**Exercise requirements**
Collect all lines below with the string "onClick".

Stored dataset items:
►

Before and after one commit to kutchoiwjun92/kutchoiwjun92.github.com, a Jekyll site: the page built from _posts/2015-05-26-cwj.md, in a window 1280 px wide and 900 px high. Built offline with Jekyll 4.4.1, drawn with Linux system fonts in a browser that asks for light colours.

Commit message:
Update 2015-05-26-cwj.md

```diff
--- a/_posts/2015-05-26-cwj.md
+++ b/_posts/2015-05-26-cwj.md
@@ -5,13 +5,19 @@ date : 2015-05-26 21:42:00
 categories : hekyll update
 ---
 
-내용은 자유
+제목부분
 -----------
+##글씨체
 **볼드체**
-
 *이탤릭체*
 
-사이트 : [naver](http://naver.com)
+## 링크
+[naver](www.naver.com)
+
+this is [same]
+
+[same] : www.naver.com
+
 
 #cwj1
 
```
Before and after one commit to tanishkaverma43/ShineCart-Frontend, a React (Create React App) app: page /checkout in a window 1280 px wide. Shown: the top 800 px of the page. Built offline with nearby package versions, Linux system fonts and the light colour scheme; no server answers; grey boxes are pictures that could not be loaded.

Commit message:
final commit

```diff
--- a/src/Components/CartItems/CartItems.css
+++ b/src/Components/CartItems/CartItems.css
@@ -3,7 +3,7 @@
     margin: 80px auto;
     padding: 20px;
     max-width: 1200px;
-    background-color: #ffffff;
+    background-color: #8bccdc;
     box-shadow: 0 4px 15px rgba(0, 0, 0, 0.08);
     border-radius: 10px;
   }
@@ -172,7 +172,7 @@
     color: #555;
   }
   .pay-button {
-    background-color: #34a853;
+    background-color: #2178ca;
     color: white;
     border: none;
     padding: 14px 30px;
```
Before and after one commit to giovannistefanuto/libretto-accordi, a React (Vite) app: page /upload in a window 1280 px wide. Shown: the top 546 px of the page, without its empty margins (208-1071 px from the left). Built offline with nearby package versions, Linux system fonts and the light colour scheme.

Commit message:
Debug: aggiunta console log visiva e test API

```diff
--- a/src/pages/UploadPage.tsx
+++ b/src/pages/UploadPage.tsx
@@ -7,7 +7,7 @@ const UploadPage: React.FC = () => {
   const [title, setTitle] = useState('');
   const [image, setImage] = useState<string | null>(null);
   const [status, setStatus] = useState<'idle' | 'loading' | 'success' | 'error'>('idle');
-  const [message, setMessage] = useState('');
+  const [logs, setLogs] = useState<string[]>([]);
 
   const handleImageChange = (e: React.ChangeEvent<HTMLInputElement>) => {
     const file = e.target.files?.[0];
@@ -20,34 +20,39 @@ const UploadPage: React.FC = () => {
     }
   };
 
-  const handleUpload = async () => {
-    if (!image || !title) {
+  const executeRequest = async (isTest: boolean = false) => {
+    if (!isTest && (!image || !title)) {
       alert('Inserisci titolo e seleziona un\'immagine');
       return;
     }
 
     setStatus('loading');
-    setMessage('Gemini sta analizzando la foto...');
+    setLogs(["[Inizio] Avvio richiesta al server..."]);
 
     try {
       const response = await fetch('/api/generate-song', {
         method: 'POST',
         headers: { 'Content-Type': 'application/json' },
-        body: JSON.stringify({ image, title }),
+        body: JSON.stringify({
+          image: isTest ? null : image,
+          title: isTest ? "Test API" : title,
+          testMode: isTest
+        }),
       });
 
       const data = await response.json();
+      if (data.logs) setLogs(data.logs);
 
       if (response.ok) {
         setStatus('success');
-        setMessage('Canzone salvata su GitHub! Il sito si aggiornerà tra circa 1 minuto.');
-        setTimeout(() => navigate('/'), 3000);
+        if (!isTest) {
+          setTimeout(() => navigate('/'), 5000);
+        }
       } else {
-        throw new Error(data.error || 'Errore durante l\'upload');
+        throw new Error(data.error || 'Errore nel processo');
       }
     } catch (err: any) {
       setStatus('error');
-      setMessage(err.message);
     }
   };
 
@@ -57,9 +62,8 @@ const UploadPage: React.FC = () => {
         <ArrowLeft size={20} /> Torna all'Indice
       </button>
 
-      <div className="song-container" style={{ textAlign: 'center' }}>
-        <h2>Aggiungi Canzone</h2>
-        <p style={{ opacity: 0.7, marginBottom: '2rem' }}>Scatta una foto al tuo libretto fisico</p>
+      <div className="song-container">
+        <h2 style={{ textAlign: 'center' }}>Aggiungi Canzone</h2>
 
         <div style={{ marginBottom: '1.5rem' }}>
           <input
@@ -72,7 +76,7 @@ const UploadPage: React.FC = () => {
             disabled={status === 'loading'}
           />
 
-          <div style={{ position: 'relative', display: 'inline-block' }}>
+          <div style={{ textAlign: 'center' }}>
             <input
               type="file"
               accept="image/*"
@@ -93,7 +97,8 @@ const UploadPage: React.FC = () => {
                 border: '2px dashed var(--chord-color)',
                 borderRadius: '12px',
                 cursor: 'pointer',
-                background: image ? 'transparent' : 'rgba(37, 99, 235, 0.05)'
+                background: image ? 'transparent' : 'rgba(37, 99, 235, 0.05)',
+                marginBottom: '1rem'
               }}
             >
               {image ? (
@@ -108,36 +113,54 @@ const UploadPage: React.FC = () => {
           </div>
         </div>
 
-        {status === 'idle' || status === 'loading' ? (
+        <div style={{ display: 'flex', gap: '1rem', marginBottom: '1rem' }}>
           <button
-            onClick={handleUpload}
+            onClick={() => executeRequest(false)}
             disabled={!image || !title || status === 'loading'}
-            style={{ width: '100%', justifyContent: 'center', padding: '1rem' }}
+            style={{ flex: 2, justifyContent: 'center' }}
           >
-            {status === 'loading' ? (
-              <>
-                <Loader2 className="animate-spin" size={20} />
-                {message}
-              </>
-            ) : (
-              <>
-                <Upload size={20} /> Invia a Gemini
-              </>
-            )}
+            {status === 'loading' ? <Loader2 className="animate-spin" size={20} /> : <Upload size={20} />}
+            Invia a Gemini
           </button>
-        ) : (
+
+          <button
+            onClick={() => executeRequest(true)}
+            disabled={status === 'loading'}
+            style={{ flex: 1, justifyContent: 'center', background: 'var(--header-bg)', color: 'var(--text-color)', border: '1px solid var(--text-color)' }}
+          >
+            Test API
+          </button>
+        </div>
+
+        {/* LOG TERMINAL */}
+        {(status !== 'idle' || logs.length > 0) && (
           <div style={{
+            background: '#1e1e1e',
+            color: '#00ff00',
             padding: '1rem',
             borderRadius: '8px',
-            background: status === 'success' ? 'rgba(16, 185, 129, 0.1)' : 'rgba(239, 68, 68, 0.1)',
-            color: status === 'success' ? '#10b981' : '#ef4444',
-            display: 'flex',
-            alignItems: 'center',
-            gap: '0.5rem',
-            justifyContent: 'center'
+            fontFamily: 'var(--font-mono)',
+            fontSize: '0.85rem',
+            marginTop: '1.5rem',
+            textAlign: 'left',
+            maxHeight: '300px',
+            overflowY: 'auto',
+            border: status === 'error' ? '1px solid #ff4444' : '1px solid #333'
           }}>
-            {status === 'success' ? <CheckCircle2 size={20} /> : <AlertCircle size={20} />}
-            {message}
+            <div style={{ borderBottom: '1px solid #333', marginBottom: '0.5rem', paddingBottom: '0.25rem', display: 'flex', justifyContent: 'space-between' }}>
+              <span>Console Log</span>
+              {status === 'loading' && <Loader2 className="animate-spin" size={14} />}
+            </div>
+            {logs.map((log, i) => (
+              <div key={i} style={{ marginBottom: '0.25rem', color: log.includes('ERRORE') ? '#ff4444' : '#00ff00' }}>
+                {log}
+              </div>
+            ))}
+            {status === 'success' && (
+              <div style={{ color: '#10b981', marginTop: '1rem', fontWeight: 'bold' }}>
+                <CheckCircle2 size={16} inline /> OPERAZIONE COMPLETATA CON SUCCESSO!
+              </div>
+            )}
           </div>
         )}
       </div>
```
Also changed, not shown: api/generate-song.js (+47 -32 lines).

◄

**Result of this task**
-            onClick={handleUpload}
+            onClick={() => executeRequest(false)}
+            onClick={() => executeRequest(true)}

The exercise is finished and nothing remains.